- Systems of equations: trolls, tolls (1 of 2)
- Systems of equations: trolls, tolls (2 of 2)
- Testing a solution to a system of equations
- Solutions of systems of equations
- Systems of equations with graphing: y=7/5x-5 & y=3/5x-1
- Systems of equations with graphing: exact & approximate solutions
- Systems of equations with graphing
- Setting up a system of equations from context example (pet weights)
- Setting up a system of linear equations example (weight and price)
- Creating systems in context
- Interpreting points in context of graphs of systems
- Interpret points relative to a system
Given a graph of a system of equations and a context, practice interpreting what various points represent in that system.
- [Instructor] We're told that Lauren uses a blend of dark roast beans and light roast beans to make coffee at her cafe. She needs 80 kilograms of beans in total for her next order.

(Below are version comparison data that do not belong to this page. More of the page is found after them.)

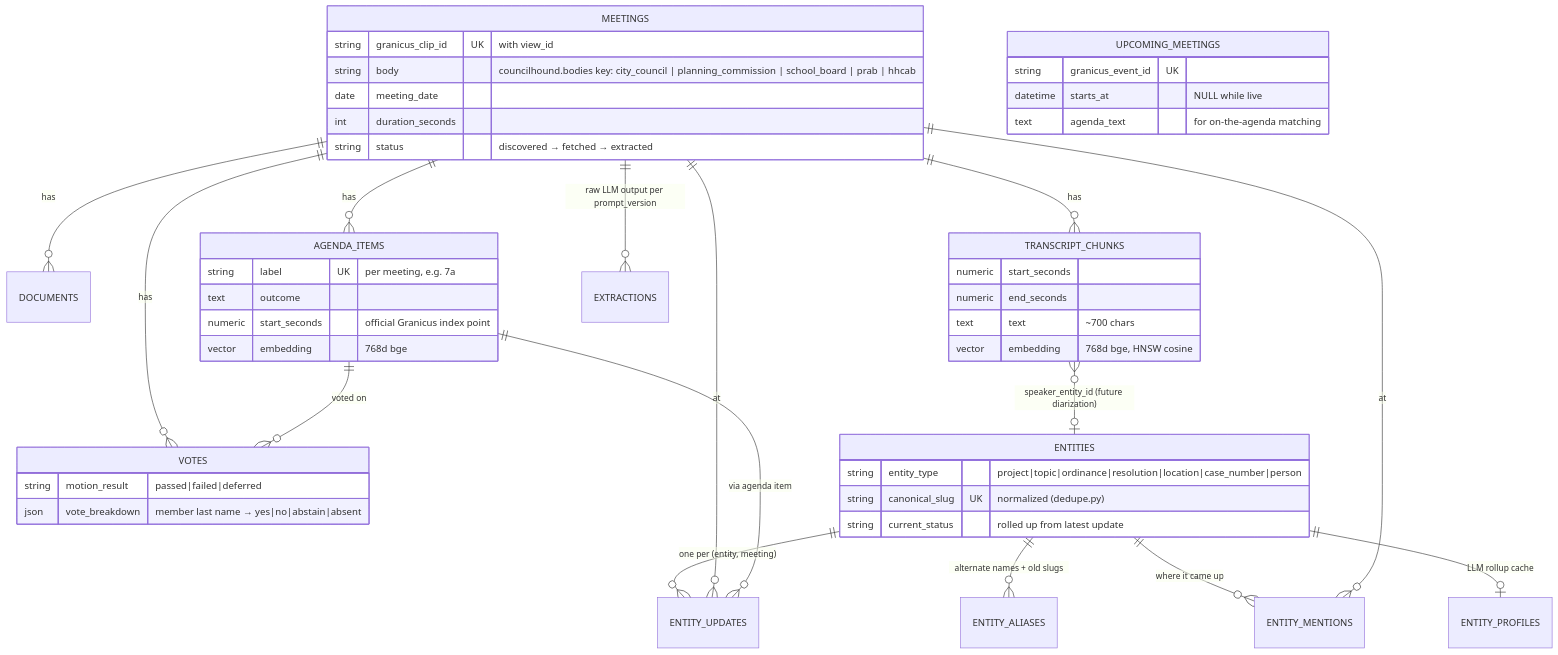
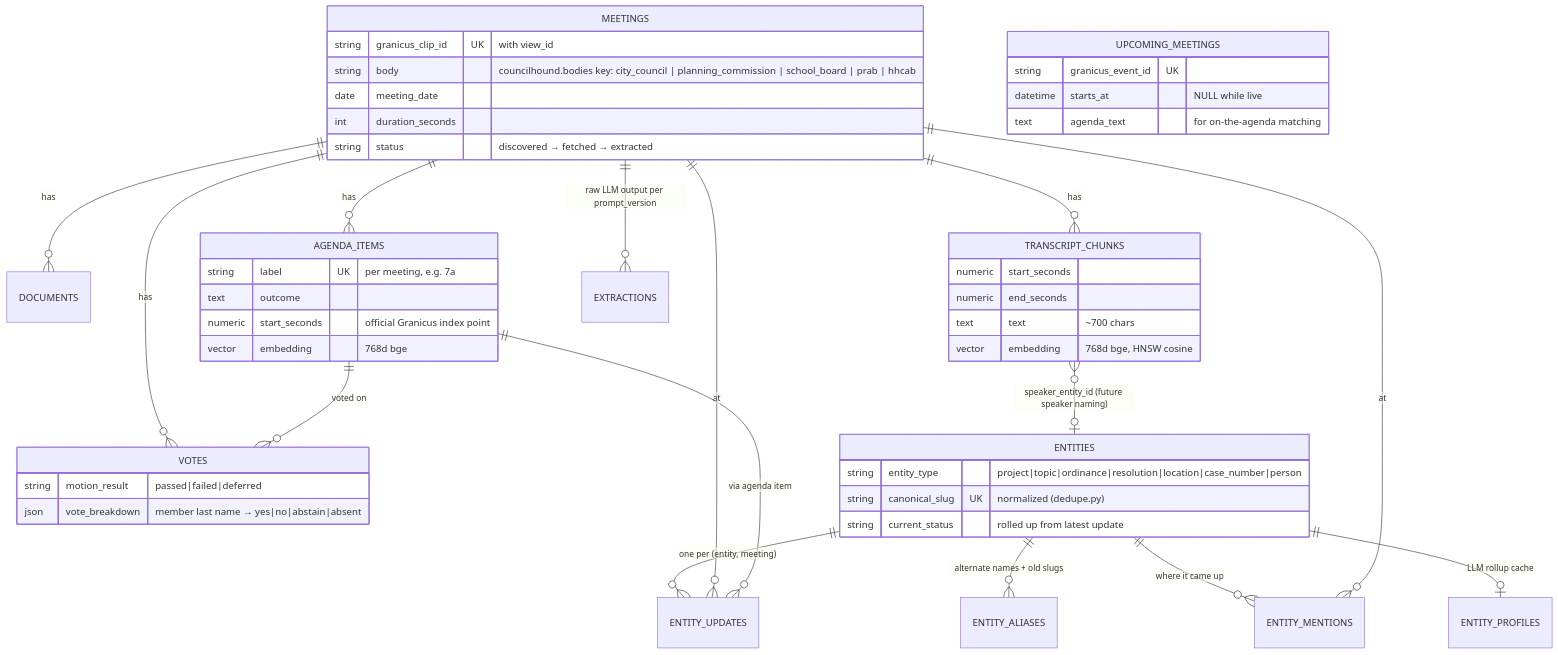
The third of 5 diagrams in docs/ARCHITECTURE.md (brown2hm/councilhound), drawn with Mermaid before and after one commit. The commit also changed other lines of this file and 7 other files, not shown here.

````diff
--- a/docs/ARCHITECTURE.md
+++ b/docs/ARCHITECTURE.md
@@ -105,51 +113,51 @@
 ```mermaid
 erDiagram
     MEETINGS ||--o{ DOCUMENTS : has
     MEETINGS ||--o{ AGENDA_ITEMS : has
     MEETINGS ||--o{ TRANSCRIPT_CHUNKS : has
     MEETINGS ||--o{ VOTES : has
     MEETINGS ||--o{ EXTRACTIONS : "raw LLM output per prompt_version"
     AGENDA_ITEMS ||--o{ VOTES : "voted on"
     ENTITIES ||--o{ ENTITY_ALIASES : "alternate names + old slugs"
     ENTITIES ||--o{ ENTITY_UPDATES : "one per (entity, meeting)"
     ENTITIES ||--o{ ENTITY_MENTIONS : "where it came up"
     ENTITIES ||--o| ENTITY_PROFILES : "LLM rollup cache"
     MEETINGS ||--o{ ENTITY_UPDATES : at
     MEETINGS ||--o{ ENTITY_MENTIONS : at
     AGENDA_ITEMS ||--o{ ENTITY_UPDATES : "via agenda item"
-    TRANSCRIPT_CHUNKS }o--o| ENTITIES : "speaker_entity_id (future diarization)"
+    TRANSCRIPT_CHUNKS }o--o| ENTITIES : "speaker_entity_id (future speaker naming)"
 
     MEETINGS {
         string granicus_clip_id UK "with view_id"
         string body "councilhound.bodies key: city_council | planning_commission | school_board | prab | hhcab"
         date meeting_date
         int duration_seconds
         string status "discovered → fetched → extracted"
     }
     AGENDA_ITEMS {
         string label UK "per meeting, e.g. 7a"
         text outcome
         numeric start_seconds "official Granicus index point"
         vector embedding "768d bge"
     }
     TRANSCRIPT_CHUNKS {
         numeric start_seconds
         numeric end_seconds
         text text "~700 chars"
         vector embedding "768d bge, HNSW cosine"
     }
     ENTITIES {
         string entity_type "project|topic|ordinance|resolution|location|case_number|person"
         string canonical_slug UK "normalized (dedupe.py)"
         string current_status "rolled up from latest update"
     }
     VOTES {
         string motion_result "passed|failed|deferred"
         json vote_breakdown "member last name → yes|no|abstain|absent"
     }
     UPCOMING_MEETINGS {
         string granicus_event_id UK
         datetime starts_at "NULL while live"
         text agenda_text "for on-the-agenda matching"
     }
 ```
````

Dark roast beans cost $3 per kilogram, light roast beans cost $2 per kilogram, and she wants to spend $220 in total. And they tell us here's a graph that shows a system of equations for this scenario where x is the number of kilograms of dark roast beans she buys and y is the number of kilograms of light roast beans she buys. All right, let me scroll down so we can take a look at this. And so sure enough, so this blue line, and I'll write it out in blue, this x is the number of kilograms of dark roast beans, y is the number of kilograms of light roast beans, and she wants to buy a total of 80 kilograms. That's what they told us up here. We can go back to look at that. She needs, I'll underline this in blue. She needs 80 kilograms of beans. So that constraint that the sum of the kilograms of dark and light is equal to 80, that's represented by this equation. And if we were to graph it, that is this blue line right over here. And then this other constraint, three x, well, the dark roast beans cost $3 per kilogram, so three x is how much she spends on dark roast. Two y is how much she spends on light roast 'cause it's $2 per kilogram. And 220 is the amount that she spends in total. And they tell us that up here. Dark roast beans cost $3 per kilogram, light roast beans cost $2 per kilogram, and she wants to spend $220. So this equation is another way of expressing what I just underlined up here in green. And the green line shows all of the x y combinations that would match these constraints. And so now let's do something interesting. They've labeled some points here, point C, D, F, and E. And we're gonna think about what do each of these points represent? So for example, this point C that is on the green line, but it sits above the blue line, what does this tell us? What does this point C represent? Pause this video and think about it. Well, if we're on the green line, that means that the amount that she spends on dark roast plus the amount that she spends on light roast is adding up to exactly $220. So she's definitely spending $220 at C, but how many total kilograms is she using? Well, the fact that for this given x, we're sitting above the line, that means that she's not using exactly 80 kilograms. And we can see that over here. She's using, looks like 10 kilograms of dark, and it looks like something like 95 kilograms of light. If you were to add those two points together, it looks like she's using something closer to 105 kilograms. So point C is a situation where she is spending exactly $220, but she's using more than 80 kilograms 'cause it's not meeting this second constraint. It's sitting above that line. Now let's think about point D. What does that represent? Pause the video and try to figure that out. Well, because we sit on the blue line, that means that we are meeting this constraint that the kilograms of dark and light combined is equal to 80 kilograms. So she's using exactly 80 kilograms here, but what about her spending? Well, because this point lies below the green line, that tells us that we are spending less than $220. And we could even try it out. Three times 20 plus two times 60 is what? 60 plus 120 is $180. And so this is a point where we're meeting this constraint, but we're not meeting this constraint. We're underspending right over here. Now, what about point F? Well, point F sits below both of these lines. So pause your video and think about what that means. Well, if we're sitting below both of these lines, that means that neither are we spending $220, nor are we using 80 kilograms. And you can see that if you actually look at the numbers. You don't have to do this, but this is just to make you feel good about it. It looks like she is using 30 kilograms of dark and 30 kilograms of light, so in total she is using, so this is a situation where she's using 60 kilograms in total, not 80. And so that's why we're not sitting on this blue line. And if you look at how much she's spending, she has 30 kilograms of each, so three times 30 plus two times 30, that's going to be 90 plus 60. That's also less than 220, and so that's why we see this point is below these lines. And then last but not least, what does point E represent? Well, point E sits on both of these lines, so that means that it meets both of these constraints. This is a situation where she is spending exactly $220, and the total number of kilograms she's using of dark and light is exactly 80. And so if we wanted to say, hey, what combination of dark and light would she need in order to meet both constraints, E represents that, the intersection of these two lines.